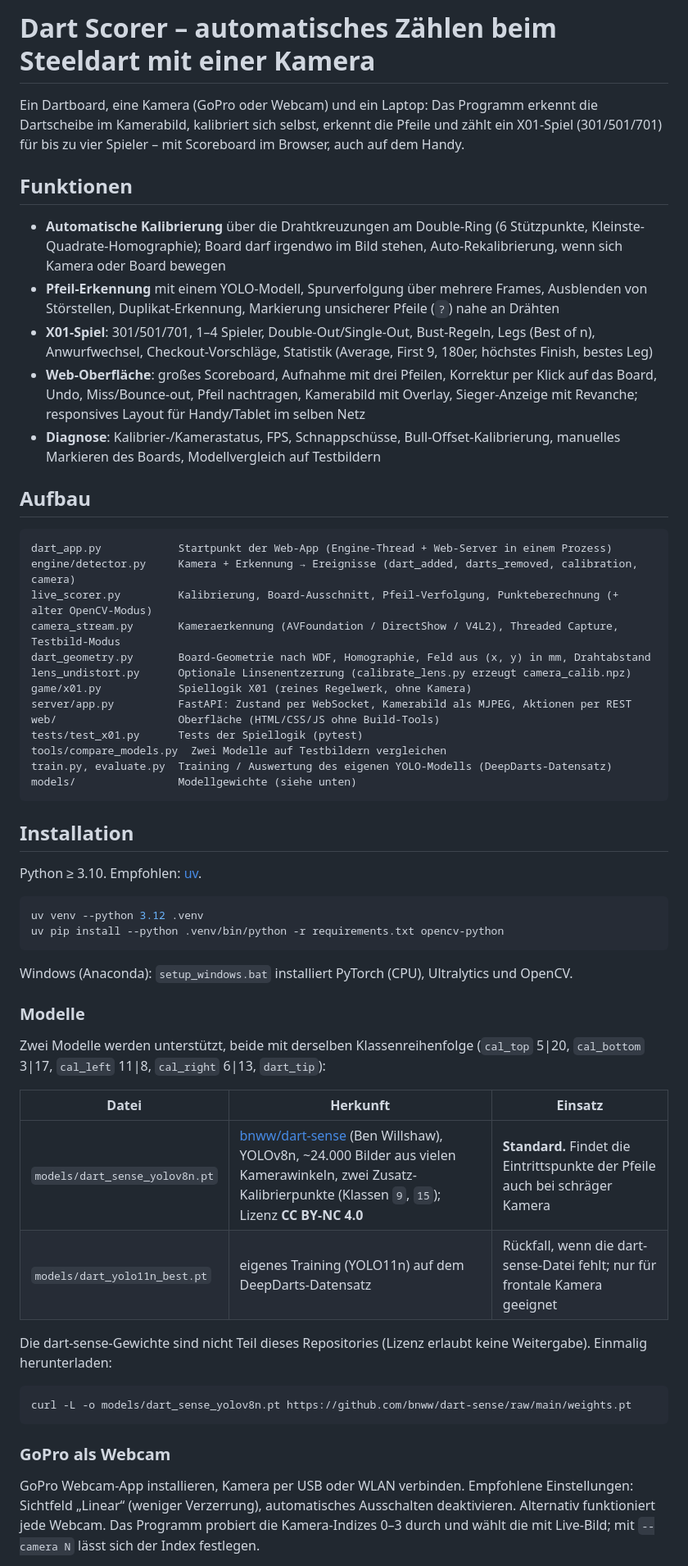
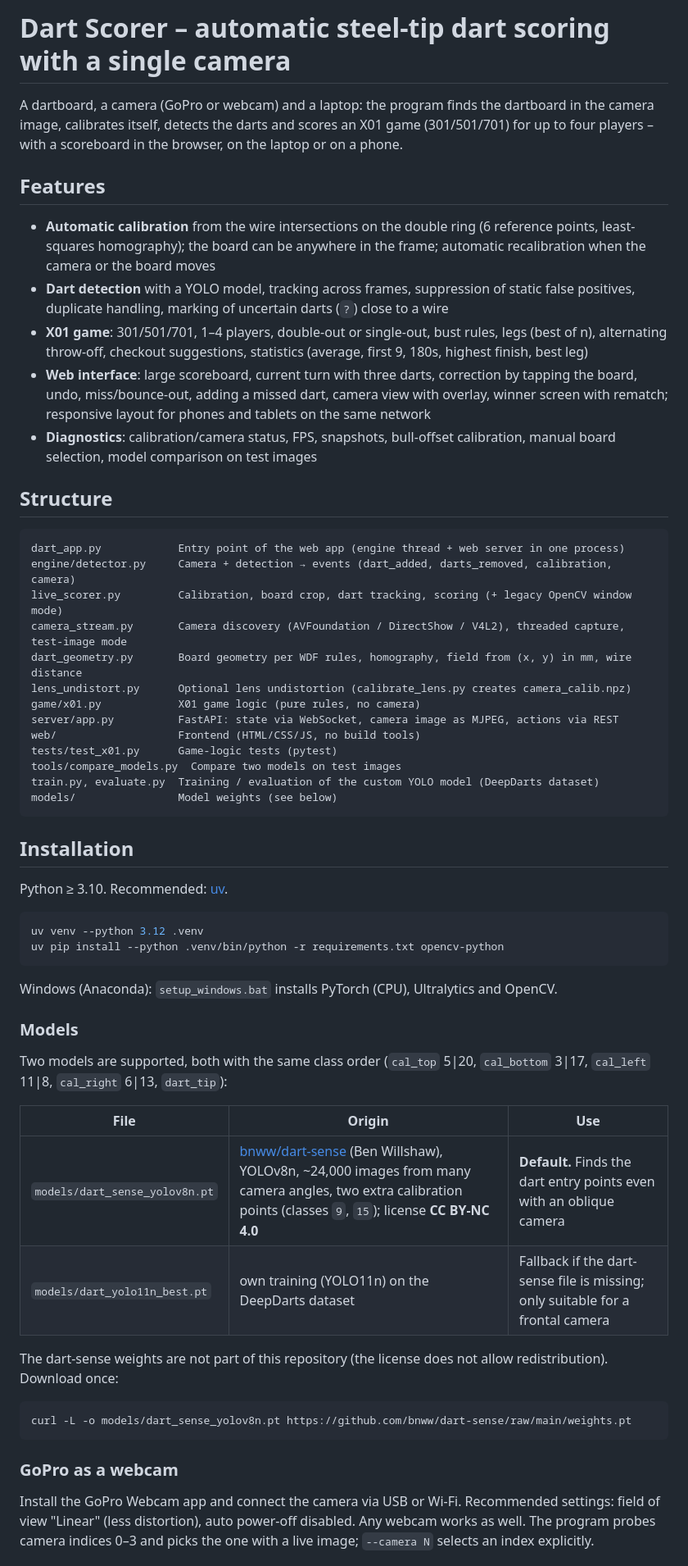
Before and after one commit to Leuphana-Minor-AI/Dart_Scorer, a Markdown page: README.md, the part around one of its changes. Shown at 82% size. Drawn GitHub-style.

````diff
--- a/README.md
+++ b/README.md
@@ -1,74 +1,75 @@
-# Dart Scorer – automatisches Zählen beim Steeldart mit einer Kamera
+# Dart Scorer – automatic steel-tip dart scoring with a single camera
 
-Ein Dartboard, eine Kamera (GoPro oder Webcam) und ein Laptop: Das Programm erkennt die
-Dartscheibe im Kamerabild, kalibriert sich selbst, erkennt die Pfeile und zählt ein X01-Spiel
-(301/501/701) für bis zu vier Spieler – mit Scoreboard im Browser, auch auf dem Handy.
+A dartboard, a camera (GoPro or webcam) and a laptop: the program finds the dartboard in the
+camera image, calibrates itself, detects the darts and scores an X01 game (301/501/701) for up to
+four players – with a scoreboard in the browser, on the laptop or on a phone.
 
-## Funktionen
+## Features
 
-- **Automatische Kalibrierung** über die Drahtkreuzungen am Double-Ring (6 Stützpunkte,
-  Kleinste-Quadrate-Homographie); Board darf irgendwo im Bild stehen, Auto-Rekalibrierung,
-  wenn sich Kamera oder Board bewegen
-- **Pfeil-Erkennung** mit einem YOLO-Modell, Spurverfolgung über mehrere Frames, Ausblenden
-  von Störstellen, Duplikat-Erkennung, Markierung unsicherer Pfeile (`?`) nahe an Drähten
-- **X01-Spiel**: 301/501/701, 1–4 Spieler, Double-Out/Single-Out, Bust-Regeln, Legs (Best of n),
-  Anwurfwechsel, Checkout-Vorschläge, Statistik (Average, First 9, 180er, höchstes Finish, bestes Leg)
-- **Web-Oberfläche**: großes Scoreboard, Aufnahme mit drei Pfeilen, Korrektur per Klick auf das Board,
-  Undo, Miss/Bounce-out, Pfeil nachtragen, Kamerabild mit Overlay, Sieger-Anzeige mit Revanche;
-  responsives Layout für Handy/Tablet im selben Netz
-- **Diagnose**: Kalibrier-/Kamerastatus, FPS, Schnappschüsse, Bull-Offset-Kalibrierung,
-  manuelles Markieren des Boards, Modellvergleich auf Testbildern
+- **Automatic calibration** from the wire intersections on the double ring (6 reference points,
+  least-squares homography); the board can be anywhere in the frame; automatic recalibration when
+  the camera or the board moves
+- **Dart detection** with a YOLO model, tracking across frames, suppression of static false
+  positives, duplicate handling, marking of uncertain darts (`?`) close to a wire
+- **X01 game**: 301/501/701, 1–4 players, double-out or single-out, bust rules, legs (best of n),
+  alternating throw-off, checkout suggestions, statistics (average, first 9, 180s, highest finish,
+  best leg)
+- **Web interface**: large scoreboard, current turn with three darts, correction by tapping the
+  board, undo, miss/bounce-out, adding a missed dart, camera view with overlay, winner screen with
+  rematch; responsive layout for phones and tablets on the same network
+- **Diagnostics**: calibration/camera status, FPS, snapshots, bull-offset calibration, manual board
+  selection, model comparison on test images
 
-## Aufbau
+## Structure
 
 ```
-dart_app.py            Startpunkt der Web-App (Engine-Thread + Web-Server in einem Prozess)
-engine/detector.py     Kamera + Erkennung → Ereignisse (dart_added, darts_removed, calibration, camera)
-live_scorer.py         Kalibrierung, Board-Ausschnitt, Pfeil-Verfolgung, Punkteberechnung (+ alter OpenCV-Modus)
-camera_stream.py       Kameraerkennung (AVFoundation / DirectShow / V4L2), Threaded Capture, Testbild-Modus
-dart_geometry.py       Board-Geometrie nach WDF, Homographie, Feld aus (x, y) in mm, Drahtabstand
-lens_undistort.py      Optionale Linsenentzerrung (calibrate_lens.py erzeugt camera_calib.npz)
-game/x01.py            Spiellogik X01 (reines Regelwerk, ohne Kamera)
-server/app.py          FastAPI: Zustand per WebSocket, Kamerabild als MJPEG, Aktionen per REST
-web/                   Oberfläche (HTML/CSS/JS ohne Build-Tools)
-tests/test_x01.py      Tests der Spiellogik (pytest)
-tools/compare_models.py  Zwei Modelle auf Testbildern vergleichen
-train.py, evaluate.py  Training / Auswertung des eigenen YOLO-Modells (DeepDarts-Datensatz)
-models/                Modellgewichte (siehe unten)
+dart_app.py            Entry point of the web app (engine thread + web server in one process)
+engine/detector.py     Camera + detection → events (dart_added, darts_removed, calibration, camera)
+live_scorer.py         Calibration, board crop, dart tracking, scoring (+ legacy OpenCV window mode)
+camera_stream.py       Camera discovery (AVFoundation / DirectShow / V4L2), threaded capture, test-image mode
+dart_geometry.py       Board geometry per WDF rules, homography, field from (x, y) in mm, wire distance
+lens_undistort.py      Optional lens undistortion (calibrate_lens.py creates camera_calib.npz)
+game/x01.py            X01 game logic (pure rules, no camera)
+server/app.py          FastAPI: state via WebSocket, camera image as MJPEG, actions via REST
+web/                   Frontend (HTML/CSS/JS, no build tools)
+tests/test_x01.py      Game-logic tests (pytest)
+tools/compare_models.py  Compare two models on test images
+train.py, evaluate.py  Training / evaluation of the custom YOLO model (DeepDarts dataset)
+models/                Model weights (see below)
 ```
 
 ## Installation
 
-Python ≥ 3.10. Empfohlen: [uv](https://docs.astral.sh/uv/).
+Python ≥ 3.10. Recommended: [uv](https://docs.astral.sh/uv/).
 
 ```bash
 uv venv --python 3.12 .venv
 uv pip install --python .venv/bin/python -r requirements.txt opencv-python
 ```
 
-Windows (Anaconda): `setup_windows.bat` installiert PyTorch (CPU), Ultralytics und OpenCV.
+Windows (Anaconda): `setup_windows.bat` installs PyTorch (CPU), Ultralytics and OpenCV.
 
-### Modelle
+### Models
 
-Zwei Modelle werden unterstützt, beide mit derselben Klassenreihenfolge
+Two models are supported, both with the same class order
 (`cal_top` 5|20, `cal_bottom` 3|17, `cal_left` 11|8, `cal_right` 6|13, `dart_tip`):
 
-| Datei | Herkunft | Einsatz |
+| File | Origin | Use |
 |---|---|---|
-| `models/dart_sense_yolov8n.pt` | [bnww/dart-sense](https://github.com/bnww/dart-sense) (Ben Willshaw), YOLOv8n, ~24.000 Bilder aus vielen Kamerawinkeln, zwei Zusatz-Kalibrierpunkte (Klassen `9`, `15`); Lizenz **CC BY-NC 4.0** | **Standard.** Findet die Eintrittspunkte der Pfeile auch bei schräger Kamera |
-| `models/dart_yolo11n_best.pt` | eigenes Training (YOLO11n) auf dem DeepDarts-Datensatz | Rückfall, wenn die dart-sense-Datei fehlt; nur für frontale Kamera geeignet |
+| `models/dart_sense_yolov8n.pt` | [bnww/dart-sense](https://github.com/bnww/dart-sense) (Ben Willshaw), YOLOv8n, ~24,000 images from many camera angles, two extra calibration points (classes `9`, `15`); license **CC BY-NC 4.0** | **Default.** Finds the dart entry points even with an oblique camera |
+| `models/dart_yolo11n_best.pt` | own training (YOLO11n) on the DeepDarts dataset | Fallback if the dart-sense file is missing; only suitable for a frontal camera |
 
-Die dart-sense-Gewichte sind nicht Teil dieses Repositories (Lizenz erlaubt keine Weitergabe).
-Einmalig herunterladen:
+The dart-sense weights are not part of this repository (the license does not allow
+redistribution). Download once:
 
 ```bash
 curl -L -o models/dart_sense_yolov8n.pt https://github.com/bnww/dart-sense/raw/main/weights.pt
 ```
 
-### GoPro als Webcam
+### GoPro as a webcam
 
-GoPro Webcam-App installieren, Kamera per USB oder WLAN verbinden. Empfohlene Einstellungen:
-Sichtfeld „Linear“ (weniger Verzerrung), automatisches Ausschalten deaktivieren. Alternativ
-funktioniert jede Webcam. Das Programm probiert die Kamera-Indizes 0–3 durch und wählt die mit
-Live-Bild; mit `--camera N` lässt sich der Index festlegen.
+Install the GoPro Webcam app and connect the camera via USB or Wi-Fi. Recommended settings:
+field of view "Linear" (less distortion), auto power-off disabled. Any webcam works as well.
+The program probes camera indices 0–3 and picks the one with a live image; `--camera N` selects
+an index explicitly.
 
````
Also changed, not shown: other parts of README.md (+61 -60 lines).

==

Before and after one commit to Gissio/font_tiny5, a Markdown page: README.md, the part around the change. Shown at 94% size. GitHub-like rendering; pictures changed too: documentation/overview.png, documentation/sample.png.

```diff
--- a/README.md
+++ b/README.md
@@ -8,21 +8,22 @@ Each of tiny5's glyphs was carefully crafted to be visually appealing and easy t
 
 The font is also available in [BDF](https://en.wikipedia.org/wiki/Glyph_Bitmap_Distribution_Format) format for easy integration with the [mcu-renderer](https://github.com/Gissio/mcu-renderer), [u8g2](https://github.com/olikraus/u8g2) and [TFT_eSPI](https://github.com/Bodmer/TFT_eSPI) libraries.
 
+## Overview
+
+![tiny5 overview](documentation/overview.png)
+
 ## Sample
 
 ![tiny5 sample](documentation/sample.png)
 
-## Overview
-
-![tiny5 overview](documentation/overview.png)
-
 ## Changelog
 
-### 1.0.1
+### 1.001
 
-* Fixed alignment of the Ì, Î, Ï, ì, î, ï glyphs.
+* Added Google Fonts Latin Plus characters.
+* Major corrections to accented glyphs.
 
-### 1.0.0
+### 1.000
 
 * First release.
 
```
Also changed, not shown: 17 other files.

◆ PROBLEM REQUIREMENTS
Find every line above that includes the word "Spiellogik" and report only how many there are.

◆ ANSWER BOX
2